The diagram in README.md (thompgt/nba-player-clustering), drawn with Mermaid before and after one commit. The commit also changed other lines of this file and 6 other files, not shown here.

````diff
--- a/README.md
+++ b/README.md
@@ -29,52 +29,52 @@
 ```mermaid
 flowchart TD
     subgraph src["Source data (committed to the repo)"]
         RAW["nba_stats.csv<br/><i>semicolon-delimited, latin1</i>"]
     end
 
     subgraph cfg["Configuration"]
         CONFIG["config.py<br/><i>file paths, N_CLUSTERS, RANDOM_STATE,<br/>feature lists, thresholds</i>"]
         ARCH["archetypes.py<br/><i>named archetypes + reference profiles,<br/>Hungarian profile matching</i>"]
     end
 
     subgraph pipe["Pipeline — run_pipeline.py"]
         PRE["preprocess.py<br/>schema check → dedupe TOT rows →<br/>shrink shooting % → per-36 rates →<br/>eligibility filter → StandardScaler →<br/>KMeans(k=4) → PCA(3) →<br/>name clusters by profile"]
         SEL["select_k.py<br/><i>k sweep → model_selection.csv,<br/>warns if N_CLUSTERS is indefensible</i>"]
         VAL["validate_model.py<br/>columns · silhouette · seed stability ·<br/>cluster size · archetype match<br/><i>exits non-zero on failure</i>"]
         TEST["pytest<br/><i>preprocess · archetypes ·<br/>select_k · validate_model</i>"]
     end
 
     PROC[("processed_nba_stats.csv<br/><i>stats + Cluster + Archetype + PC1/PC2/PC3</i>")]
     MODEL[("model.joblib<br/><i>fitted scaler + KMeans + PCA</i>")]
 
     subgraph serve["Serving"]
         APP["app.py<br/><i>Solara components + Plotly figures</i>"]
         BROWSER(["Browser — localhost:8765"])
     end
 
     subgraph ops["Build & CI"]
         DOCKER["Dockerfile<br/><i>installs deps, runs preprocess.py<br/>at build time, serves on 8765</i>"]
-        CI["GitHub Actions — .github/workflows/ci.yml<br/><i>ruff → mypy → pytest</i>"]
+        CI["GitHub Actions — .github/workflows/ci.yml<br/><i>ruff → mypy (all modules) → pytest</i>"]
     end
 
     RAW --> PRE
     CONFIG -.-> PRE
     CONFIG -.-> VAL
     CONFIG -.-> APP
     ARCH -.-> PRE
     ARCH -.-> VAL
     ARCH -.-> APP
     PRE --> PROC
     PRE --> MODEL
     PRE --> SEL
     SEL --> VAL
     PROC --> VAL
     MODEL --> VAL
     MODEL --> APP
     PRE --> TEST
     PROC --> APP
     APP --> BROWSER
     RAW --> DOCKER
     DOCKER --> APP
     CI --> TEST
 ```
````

***

PROBLEM REQUIREMENTS: Please restate the preceding entries word for word.

ANSWER AREA:
The diagram in README.md (thompgt/nba-player-clustering), drawn with Mermaid before and after one commit. The commit also changed other lines of this file and 6 other files, not shown here.

````diff
--- a/README.md
+++ b/README.md
@@ -29,52 +29,52 @@
 ```mermaid
 flowchart TD
     subgraph src["Source data (committed to the repo)"]
         RAW["nba_stats.csv<br/><i>semicolon-delimited, latin1</i>"]
     end
 
     subgraph cfg["Configuration"]
         CONFIG["config.py<br/><i>file paths, N_CLUSTERS, RANDOM_STATE,<br/>feature lists, thresholds</i>"]
         ARCH["archetypes.py<br/><i>named archetypes + reference profiles,<br/>Hungarian profile matching</i>"]
     end
 
     subgraph pipe["Pipeline — run_pipeline.py"]
         PRE["preprocess.py<br/>schema check → dedupe TOT rows →<br/>shrink shooting % → per-36 rates →<br/>eligibility filter → StandardScaler →<br/>KMeans(k=4) → PCA(3) →<br/>name clusters by profile"]
         SEL["select_k.py<br/><i>k sweep → model_selection.csv,<br/>warns if N_CLUSTERS is indefensible</i>"]
         VAL["validate_model.py<br/>columns · silhouette · seed stability ·<br/>cluster size · archetype match<br/><i>exits non-zero on failure</i>"]
         TEST["pytest<br/><i>preprocess · archetypes ·<br/>select_k · validate_model</i>"]
     end
 
     PROC[("processed_nba_stats.csv<br/><i>stats + Cluster + Archetype + PC1/PC2/PC3</i>")]
     MODEL[("model.joblib<br/><i>fitted scaler + KMeans + PCA</i>")]
 
     subgraph serve["Serving"]
         APP["app.py<br/><i>Solara components + Plotly figures</i>"]
         BROWSER(["Browser — localhost:8765"])
     end
 
     subgraph ops["Build & CI"]
         DOCKER["Dockerfile<br/><i>installs deps, runs preprocess.py<br/>at build time, serves on 8765</i>"]
-        CI["GitHub Actions — .github/workflows/ci.yml<br/><i>ruff → mypy → pytest</i>"]
+        CI["GitHub Actions — .github/workflows/ci.yml<br/><i>ruff → mypy (all modules) → pytest</i>"]
     end
 
     RAW --> PRE
     CONFIG -.-> PRE
     CONFIG -.-> VAL
     CONFIG -.-> APP
     ARCH -.-> PRE
     ARCH -.-> VAL
     ARCH -.-> APP
     PRE --> PROC
     PRE --> MODEL
     PRE --> SEL
     SEL --> VAL
     PROC --> VAL
     MODEL --> VAL
     MODEL --> APP
     PRE --> TEST
     PROC --> APP
     APP --> BROWSER
     RAW --> DOCKER
     DOCKER --> APP
     CI --> TEST
 ```
````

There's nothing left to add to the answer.